Sort through the material below and copy each line with "padding".

[Opening Excerpted records section]

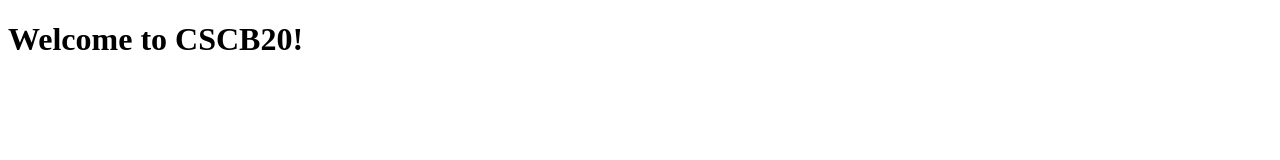
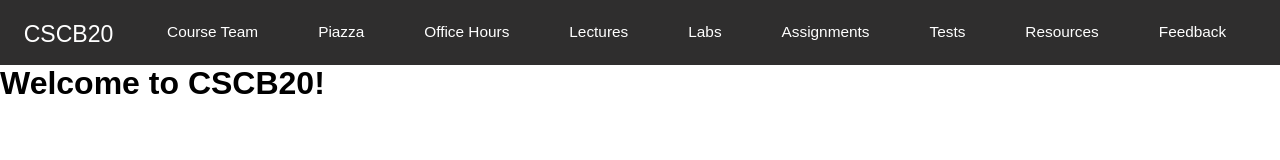
Before and after one commit to OrhanBC/Assignment2, a plain HTML site: page src/index.html in a window 1280 px wide. Drawn offline with Linux system fonts and the light colour scheme.

Commit message:
Add first navbar

```diff
--- a/src/index.html
+++ b/src/index.html
@@ -1,12 +1,46 @@
 <!DOCTYPE html>
 <html lang="en">
-<head>
-    <meta charset="UTF-8">
-    <meta name="viewport" content="width=device-width, initial-scale=1.0">
-    <link rel = "stylesheet" href="styles.css">
+  <head>
+    <meta charset="UTF-8" />
+    <meta name="viewport" content="width=device-width, initial-scale=1.0" />
+    <link rel="stylesheet" href="styles.css" />
     <title>CSCB20</title>
-</head>
-<body>
+  </head>
+  <body>
+    <nav id="navbar">
+      <h1 class="navbar-title">
+        <a href="#">CSCB20</a>
+      </h1>
+      <ul class="navbar-links">
+        <li class="navbar-link">
+          <a href="">Course Team</a>
+        </li>
+        <li class="navbar-link">
+          <a href="">Piazza</a>
+        </li>
+        <li class="navbar-link">
+          <a href="">Office Hours</a>
+        </li>
+        <li class="navbar-link">
+          <a href="">Lectures</a>
+        </li>
+        <li class="navbar-link">
+          <a href="">Labs</a>
+        </li>
+        <li class="navbar-link">
+          <a href="">Assignments</a>
+        </li>
+        <li class="navbar-link">
+          <a href="">Tests</a>
+        </li>
+        <li class="navbar-link">
+          <a href="">Resources</a>
+        </li>
+        <li class="navbar-link">
+          <a href="">Feedback</a>
+        </li>
+      </ul>
+    </nav>
     <h1>Welcome to CSCB20!</h1>
-</body>
+  </body>
 </html>
--- a/src/styles.css
+++ b/src/styles.css
@@ -0,0 +1,49 @@
+* {
+  margin: 0;
+  padding: 0;
+}
+
+body {
+  font-family: "Source Sans Pro", sans-serif;
+  min-width: 768px;
+}
+
+#navbar {
+  width: 100%;
+  height: 45px;
+  background-color: #2f2e2e;
+  padding: auto;
+  padding-top: 20px;
+  z-index: 3;
+  position: -webkit-sticky; /* Safari */
+  position: sticky;
+  top: 0;
+  display: flex;
+  justify-content: space-evenly;
+}
+
+.navbar-links {
+  display: flex;
+  justify-content: center;
+  /* margin-left: 200px; */
+  list-style: none;
+}
+
+.navbar-link a,
+.navbar-title a {
+  text-decoration: none;
+  color: #fff;
+  line-height: 24px;
+  font-size: 0.96em;
+  font-weight: 100;
+}
+
+.navbar-link a:hover {
+  color: #e6e6e6;
+}
+
+.navbar-link {
+  text-align: center;
+  padding-left: 30px;
+  padding-right: 30px;
+}
```
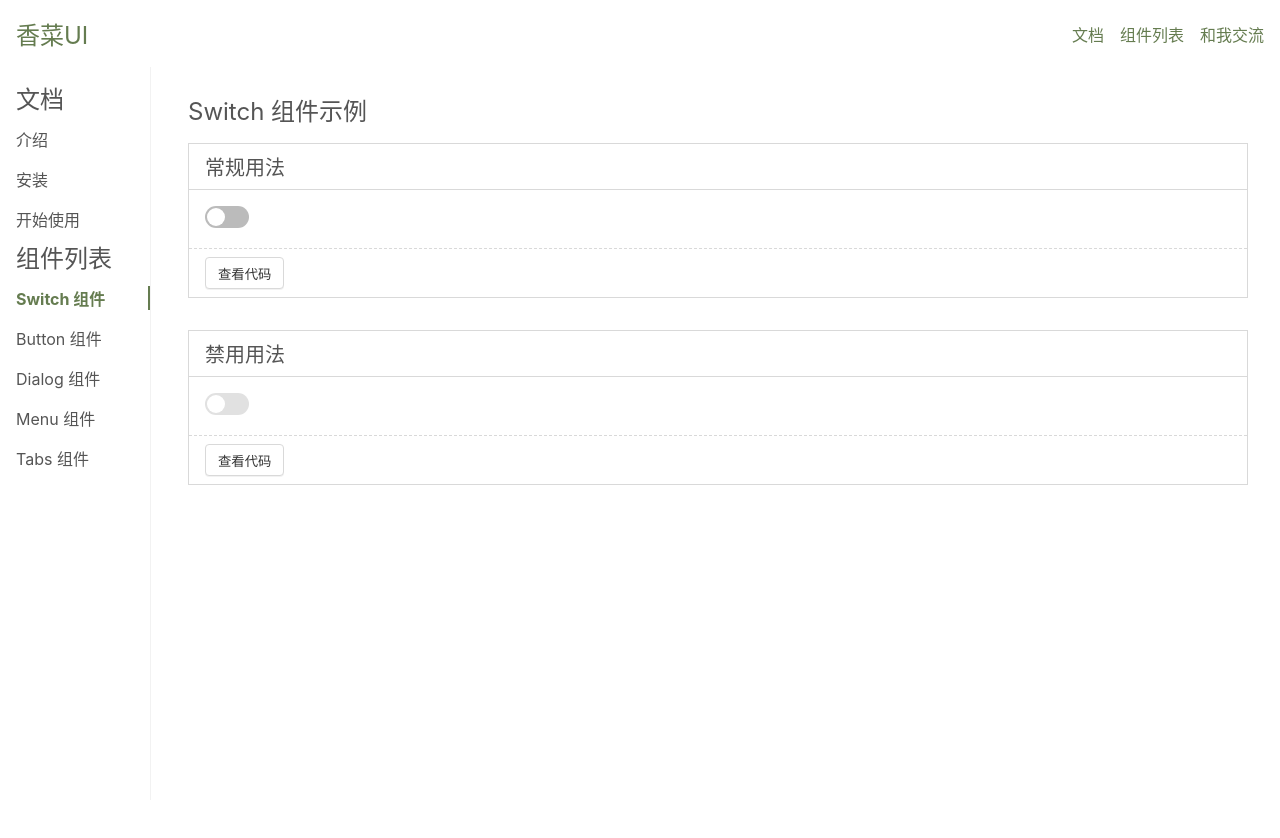
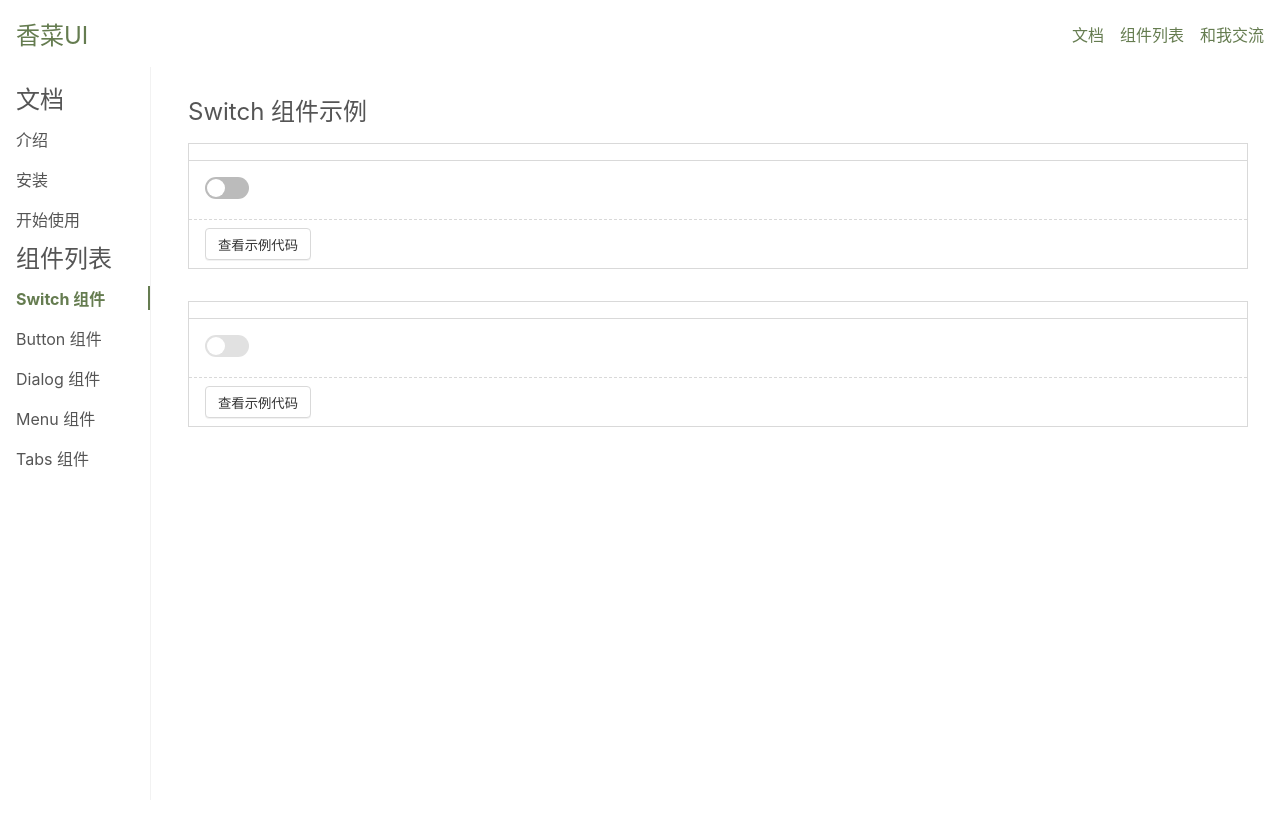
Before and after one commit to EvaLLLLL/corianderUI, a Vue app: page /#/doc/switch in a window 1280 px wide. Shown: the top 838 px of the page. Built offline with nearby package versions, Linux system fonts and the light colour scheme.

Commit message:
拆分出 Demo 组件

```diff
--- a/src/components/Demo.vue
+++ b/src/components/Demo.vue
@@ -1,3 +1,71 @@
 <template>
+	<div class="demo">
+		<h3>{{component.__sourceCodeTitle}}</h3>
+		<div class="demo-component">
+			<component :is="component"/>
+		</div>
+		<div class="demo-actions">
+			<Button @click="hideCode" v-if="codeVisible">隐藏示例代码</Button>
+			<Button @click="showCode" v-else>查看示例代码</Button>
+		</div>
+		<div class="demo-code" v-if="codeVisible">
+			<pre v-html="Prism.highlight(component.__sourceCode, Prism.languages.html, 'html')" class="language-css"/>
+		</div>
+	</div>
+</template>
 
-</template>
+<script lang="ts">
+	import {ref} from 'vue';
+	import 'prismjs';
+	import 'prismjs/themes/prism-okaidia.css';
+	import Button from '../lib/Button.vue';
+
+	const Prism = (window as any).Prism;
+
+	export default {
+		components: {Button},
+		props: {
+			component: Object
+		},
+		setup() {
+			const codeVisible = ref(false);
+			const hideCode = () => {
+				codeVisible.value = false;
+			};
+			const showCode = () => {
+				codeVisible.value = true;
+			};
+
+			return {Prism, codeVisible, hideCode, showCode};
+		}
+	};
+</script>
+
+<style lang="scss" scoped>
+	$border-color: #d9d9d9;
+	.demo {
+		border: 1px solid $border-color;
+		margin: 16px 0 32px;
+		> h3 {
+			font-size: 20px;
+			padding: 8px 16px;
+			border-bottom: 1px solid $border-color;
+		}
+		&-component {
+			padding: 16px;
+		}
+		&-actions {
+			padding: 8px 16px;
+			border-top: 1px dashed $border-color;
+		}
+		&-code {
+			padding: 8px 16px;
+			border-top: 1px dashed $border-color;
+			> pre {
+				line-height: 1.1;
+				font-family: "Fira Code", monospace, Consolas, "Courier New", Courier;
+				margin: 0;
+			}
+		}
+	}
+</style>
--- a/src/components/SwitchDemo.vue
+++ b/src/components/SwitchDemo.vue
@@ -1,53 +1,20 @@
 <template>
 	<div>
 		<h2>Switch 组件示例</h2>
-		<div class="demo">
-			<h3>常规用法</h3>
-			<div class="demo-component">
-				<component :is="Switch1Demo"/>
-			</div>
-			<div class="demo-actions">
-				<Button @click="toggleCodeVisible">查看代码</Button>
-			</div>
-			<div class="demo-code" v-if="codeVisible">
-				<pre v-html="Prism.highlight(Switch1Demo.__sourceCode, Prism.languages.html, 'html')" class="language-css"/>
-			</div>
-		</div>
-		<div class="demo">
-			<h3>禁用用法</h3>
-			<div class="demo-component">
-				<component :is="Switch2Demo"/>
-			</div>
-			<div class="demo-actions">
-				<Button @click="toggleCodeVisible">查看代码</Button>
-			</div>
-			<div class="demo-code" v-if="codeVisible">
-				<pre v-html="Prism.highlight(Switch2Demo.__sourceCode, Prism.languages.html, 'html')" class="language-css"/>
-			</div>
-		</div>
+		<Demo :component="Switch1Demo"/>
+		<Demo :component="Switch2Demo"/>
 	</div>
 </template>
 
 <script lang="ts">
-	import Switch from '../lib/Switch.vue';
+	import Demo from '../components/Demo.vue';
 	import Switch1Demo from '../demos/Switch1.demo.vue';
 	import Switch2Demo from '../demos/Switch2.demo.vue';
-	import Button from '../lib/Button.vue';
-	import {ref} from 'vue';
-	import 'prismjs';
-	import 'prismjs/themes/prism-okaidia.css';
-
-	const Prism = (window as any).Prism;
 
 	export default {
-		components: {Switch, Button},
+		components: {Demo},
 		setup() {
-			const bool = ref(true);
-			const codeVisible = ref(false);
-			const toggleCodeVisible = () => {
-				codeVisible.value = !codeVisible.value;
-			};
-			return {Prism, bool, Switch1Demo, Switch2Demo, codeVisible, toggleCodeVisible};
+			return {Switch1Demo, Switch2Demo};
 		}
 	};
 </script>
--- a/src/demos/Switch1.demo.vue
+++ b/src/demos/Switch1.demo.vue
@@ -3,7 +3,7 @@
 </demo>
 
 <template>
-	<Switch v-model:value="bool"/>
+	<Switch v-model:value="switchOpen"/>
 </template>
 
 <script lang="ts">
@@ -13,8 +13,8 @@
 	export default {
 		components: {Switch},
 		setup(){
-			const bool = ref(false)
-			return {bool}
+			const switchOpen = ref(false)
+			return {switchOpen}
 		}
 	}
 </script>
--- a/src/demos/Switch2.demo.vue
+++ b/src/demos/Switch2.demo.vue
@@ -3,7 +3,7 @@
 </demo>
 
 <template>
-	<Switch disabled v-model:value="bool"/>
+	<Switch disabled v-model:value="switchOpen"/>
 </template>
 
 <script lang="ts">
@@ -13,8 +13,8 @@
 	export default {
 		components: {Switch},
 		setup(){
-			const bool = ref(false)
-			return {bool}
+			const switchOpen = ref(false)
+			return {switchOpen}
 		}
 	}
 </script>
```
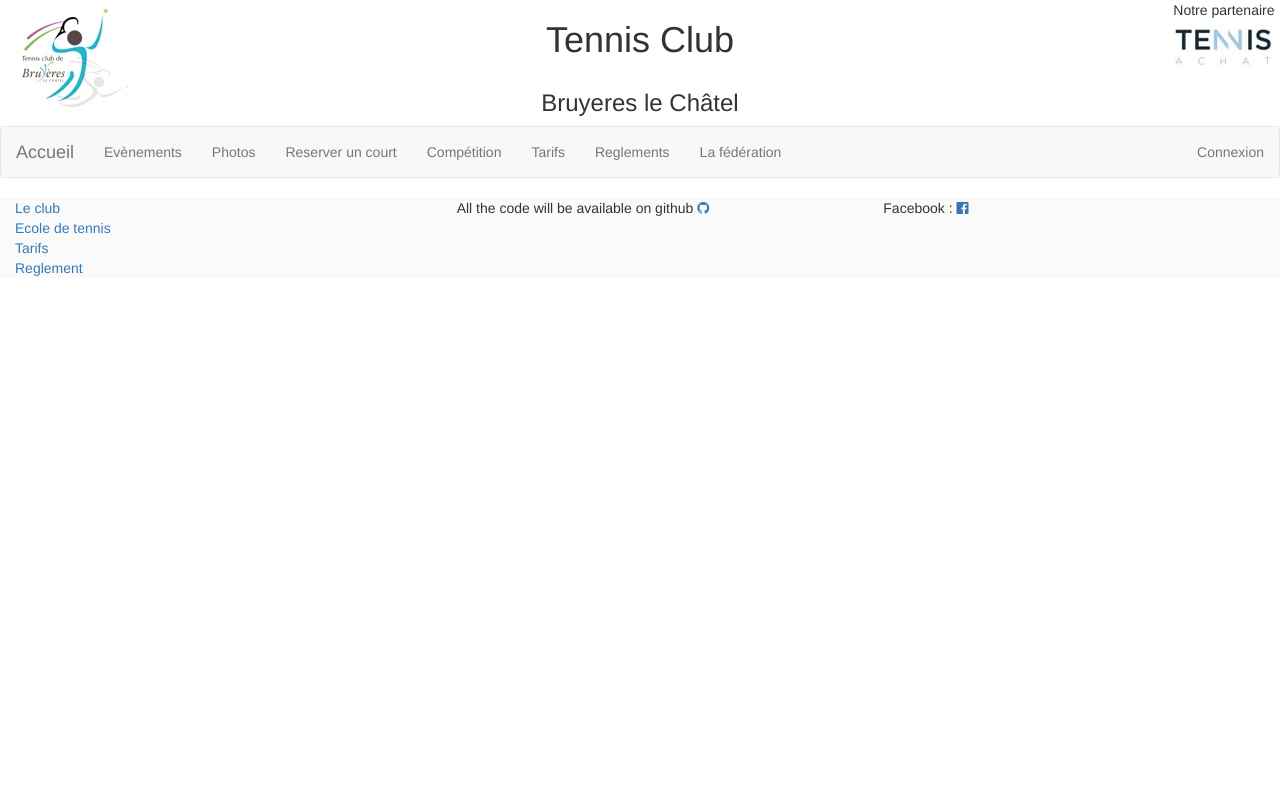
After one commit to Simclem/SIEfreiSimonAllermoz, a PHP site: page /SIEfrei/Views/index.php in a window 1280 px wide. The commit adds this page. Run offline with PHP 8.4, Linux system fonts and the light colour scheme.

Commit message:
Modification des vues

```diff
--- a/FrontEnd/CSS/main.css
+++ b/FrontEnd/CSS/main.css
@@ -1,5 +1,4 @@
-.Nameheader
+footer
 {
-  /*  text-align :center;*/
-  color : blue;
+    background: #FAFAFA;
 }
--- /dev/null
+++ b/FrontEnd/Script/ScriptEvents.js
@@ -0,0 +1,17 @@
+function setAllEventsInATab()
+{
+  console.log("je suis dans la fonction")
+
+  $.ajax({
+
+    url: 'http://localhost/SIEfrei/SIEfreiSimonAllermoz/BackEnd/API/getAllEvents.php',
+    type : 'GET',
+    dataType:'json',
+    success: function(data)
+    {
+
+      console.log(data[0].Description);
+
+    }
+  });
+}
--- /dev/null
+++ b/FrontEnd/Views/Components/footer.php
@@ -0,0 +1,29 @@
+
+<footer>
+    <div class ="row">
+      <div class="container-fluid">
+        <div class="col-md-4">
+          <a href ="http://localhost/SIEfrei/SIEfreiSimonAllermoz/FrontEnd/Views/Club.php">Le club</a>
+          <br />
+          <a href = "http://localhost/SIEfrei/SIEfreiSimonAllermoz/FrontEnd/Views/Ecole.php">Ecole de tennis</a>
+          <br />
+          <a href = "http://localhost/SIEfrei/SIEfreiSimonAllermoz/FrontEnd/Views/Tarif.php">Tarifs</a>
+          <br />
+          <a href = "http://localhost/SIEfrei/SIEfreiSimonAllermoz/FrontEnd/Views/Reglements.php">Reglement</a>
+        </div>
+        <div class="col-md-4">
+        <div class="container-fluid">
+          All the code will be available on github <a href ="https://github.com/Simclem/SIEfreiSimonAllermoz/"><i class="fa fa-github" aria-hidden="true"></i> </a>
+        </div>
+        </div>
+        <div class="col-md-4">
+        <div class="container-fluid">
+          Facebook : <a href ="https://facebook.com"><i class="fa fa-facebook-official" aria-hidden="true"></i></a>
+        </div>
+        </div>
+    </div>
+  </div>
+</footer>
+
+</body>
+</html>
--- /dev/null
+++ b/FrontEnd/Views/Components/header.php
@@ -0,0 +1,88 @@
+<?php
+  session_start();
+?>
+
+
+<html>
+  <head>
+      <meta charset="utf-8" />
+      <link rel="stylesheet" type="text/css" href ="../Script/bootstrap/css/bootstrap.min.css">
+      <link rel="stylesheet" type="text/css" href ="../CSS/main.css">
+      <link rel="stylesheet" type="text/css" href ="../CSS/FontAwesome/css/font-awesome.min.css">
+      <script  type="text/javascript" src ="../Script/jQuery/jquery-3.2.1.min.js"></script>
+      <script  type="text/javascript" src ="../Script/ScriptEvents.js"></script>
+
+      <title>Tennis Club</title>
+      <link rel="icon" href="../Pictures/Logo.jpg" />
+  </head>
+  <body onload="setAllEventsInATab()">
+
+<div class="row">
+    <div class="container-fluid">
+      <div class="col-md-1">
+        <img src="../Pictures/Logo.jpg" >
+      </div>
+      <div class="col-md-10">
+        <div class="row">
+          <h1 style ="text-align : center">Tennis Club</h1>
+        </div>
+        <div class="row">
+          <h3 style ="text-align : center">Bruyeres le Châtel</h3>
+        </div>
+      </div>
+      <div class="col-md-1">
+        <div class="row">
+          Notre partenaire
+        </div>
+        <div class="row">
+
+        <a href="https://www.tennisachat.com" target="_blank"><img src = "../Pictures/TennisAchat.jpg"></a>
+      </div>
+      </div>
+    </div>
+  </div>
+
+
+
+  <div class="row" >
+    <div class="container-fluid">
+
+      <nav class="navbar navbar-default">
+        <div class="container-fluid">
+          <!-- Brand and toggle get grouped for better mobile display -->
+          <div class="navbar-header">
+            <button type="button" class="navbar-toggle collapsed" data-toggle="collapse" data-target="#bs-example-navbar-collapse-1" aria-expanded="false">
+              <span class="sr-only">Toggle navigation</span>
+              <span class="icon-bar"></span>
+              <span class="icon-bar"></span>
+              <span class="icon-bar"></span>
+            </button>
+            <a class="navbar-brand" href="./index.php">Accueil</a>
+          </div>
+
+          <!-- Collect the nav links, forms, and other content for toggling -->
+          <div class="collapse navbar-collapse" id="bs-example-navbar-collapse-1">
+            <div class="row">
+            <ul class="nav navbar-nav">
+
+                <li><a href="http://localhost/SIEfrei/SIEfreiSimonAllermoz/FrontEnd/Views/Evenements.php">Evènements</a></li>
+
+              <li><a href="#">Photos</a></li>
+              <li><a href="#">Reserver un court</a></li>
+              <li><a href="#">Compétition</a></li>
+              <li><a href="#">Tarifs</a></li>
+              <li><a href="#">Reglements</a></li>
+              <li><a href="http://www.fft.fr/" target="_blank">La fédération</a></li>
+            </ul>
+            <ul class="nav navbar-nav navbar-right">
+              <li>
+                <a href="login.php">Connexion</a>
+              </li>
+            </ul>
+          </div>
+          </div><!-- /.navbar-collapse -->
+        </div><!-- /.container-fluid -->
+      </nav>
+
+    </div>
+  </div>
--- /dev/null
+++ b/FrontEnd/Views/index.php
@@ -0,0 +1,9 @@
+<?php
+  include ("./Components/header.php");
+?>
+
+
+
+<?php
+  include ("./Components/footer.php");
+?>
```
Also changed, not shown: FrontEnd/Views/Components/header.html (deleted, +0 -95 lines), FrontEnd/Views/Evenements.php (added, +10 -0 lines).
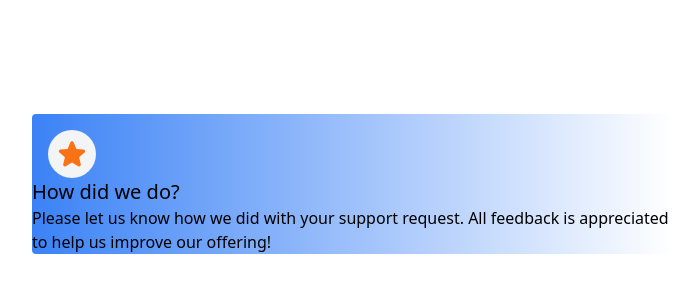
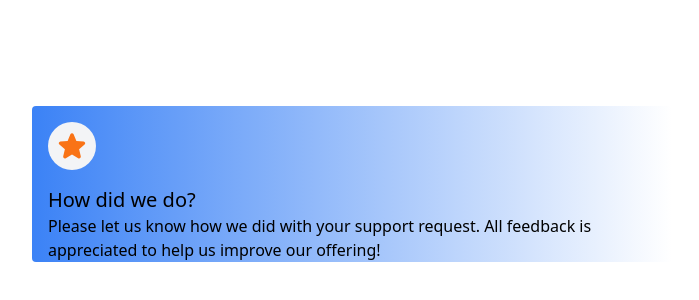
Before and after one commit to otilor/interactive-rating-component-frontend-mentor, a Next.js app: page / in a window 1280 px wide. Shown: the part 216-516 px from the top of the page, without its empty margins (288-987 px from the left). Built offline with nearby package versions, Linux system fonts and the light colour scheme.

Commit message:
add padding

```diff
--- a/pages/index.js
+++ b/pages/index.js
@@ -22,7 +22,7 @@ export default function Home() {
                 <StarIcon className="text-orange-500" />
               </div>
             </div>
-            <div>
+            <div className="ml-4 mt-4">
               <h4 className="text-xl tracking-light">How did we do?</h4>
               <p>
                 Please let us know how we did with your support request. All
```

[Closing Excerpted records section]

• [Solution to this problem]:
+  padding: 0;
+  padding: auto;
+  padding-top: 20px;
+  padding-left: 30px;
+  padding-right: 30px;
+			padding: 8px 16px;
+			padding: 16px;
+			padding: 8px 16px;
+			padding: 8px 16px;
add padding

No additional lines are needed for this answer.